(Stored entries)
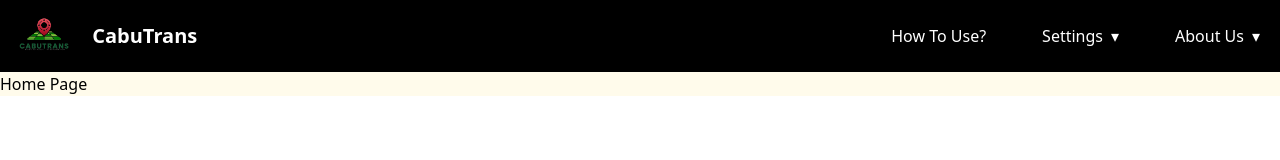
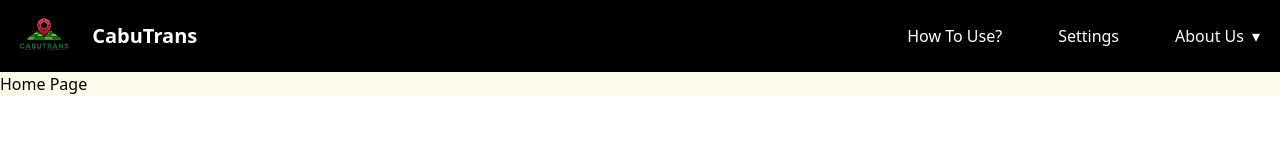
Before and after one commit to tortangChris/CabTrans-WebApp, a React (Vite) app: page /home in a window 1280 px wide. Shown: the top 160 px of the page. Built offline with nearby package versions, Linux system fonts and the light colour scheme.

Commit message:
Remove Dropdown for Settings

```diff
--- a/src/Components/NavBar.jsx
+++ b/src/Components/NavBar.jsx
@@ -31,7 +31,7 @@ const NavBar = () => {
           className="sm:block md:block lg:hidden text-white focus:outline-none"
           onClick={toggleMenu}
         >
-          <span className="text-xl">&#9776;</span> {/* Hamburger Icon */}
+          <span className="text-xl">&#9776;</span>
         </button>
 
         <div className={`hidden sm:flex md:flex lg:flex space-x-6`}>
@@ -41,31 +41,13 @@ const NavBar = () => {
           >
             How To Use?
           </a>
-          <div className="relative">
-            <button
-              className="text-white hover:text-gray-400 flex items-center px-4 py-2"
-              onClick={() => toggleDropdown("settings")}
-            >
-              Settings
-              <span className="ml-2">&#9662;</span>
-            </button>
-            {activeDropdown === "settings" && (
-              <div className="absolute right-0 mt-2 bg-gray-800 text-white p-4 rounded shadow-md text-sm whitespace-nowrap">
-                <a
-                  href="/app-settings"
-                  className="block px-4 py-2 hover:bg-gray-700"
-                >
-                  App Settings
-                </a>
-                <a
-                  href="/instruction"
-                  className="block px-4 py-2 hover:bg-gray-700"
-                >
-                  Instruction
-                </a>
-              </div>
-            )}
-          </div>
+
+          <a
+            href="/settings"
+            className="text-white hover:text-gray-400 px-4 py-2"
+          >
+            Settings
+          </a>
 
           <div className="relative">
             <button
```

### WORK ITEM:
Without the images, write out all of the records exactly.

### THE ANSWER:
Before and after one commit to tortangChris/CabTrans-WebApp, a React (Vite) app: page /home in a window 1280 px wide. Shown: the top 160 px of the page. Built offline with nearby package versions, Linux system fonts and the light colour scheme.

Commit message:
Remove Dropdown for Settings

```diff
--- a/src/Components/NavBar.jsx
+++ b/src/Components/NavBar.jsx
@@ -31,7 +31,7 @@ const NavBar = () => {
           className="sm:block md:block lg:hidden text-white focus:outline-none"
           onClick={toggleMenu}
         >
-          <span className="text-xl">&#9776;</span> {/* Hamburger Icon */}
+          <span className="text-xl">&#9776;</span>
         </button>
 
         <div className={`hidden sm:flex md:flex lg:flex space-x-6`}>
@@ -41,31 +41,13 @@ const NavBar = () => {
           >
             How To Use?
           </a>
-          <div className="relative">
-            <button
-              className="text-white hover:text-gray-400 flex items-center px-4 py-2"
-              onClick={() => toggleDropdown("settings")}
-            >
-              Settings
-              <span className="ml-2">&#9662;</span>
-            </button>
-            {activeDropdown === "settings" && (
-              <div className="absolute right-0 mt-2 bg-gray-800 text-white p-4 rounded shadow-md text-sm whitespace-nowrap">
-                <a
-                  href="/app-settings"
-                  className="block px-4 py-2 hover:bg-gray-700"
-                >
-                  App Settings
-                </a>
-                <a
-                  href="/instruction"
-                  className="block px-4 py-2 hover:bg-gray-700"
-                >
-                  Instruction
-                </a>
-              </div>
-            )}
-          </div>
+
+          <a
+            href="/settings"
+            className="text-white hover:text-gray-400 px-4 py-2"
+          >
+            Settings
+          </a>
 
           <div className="relative">
             <button
```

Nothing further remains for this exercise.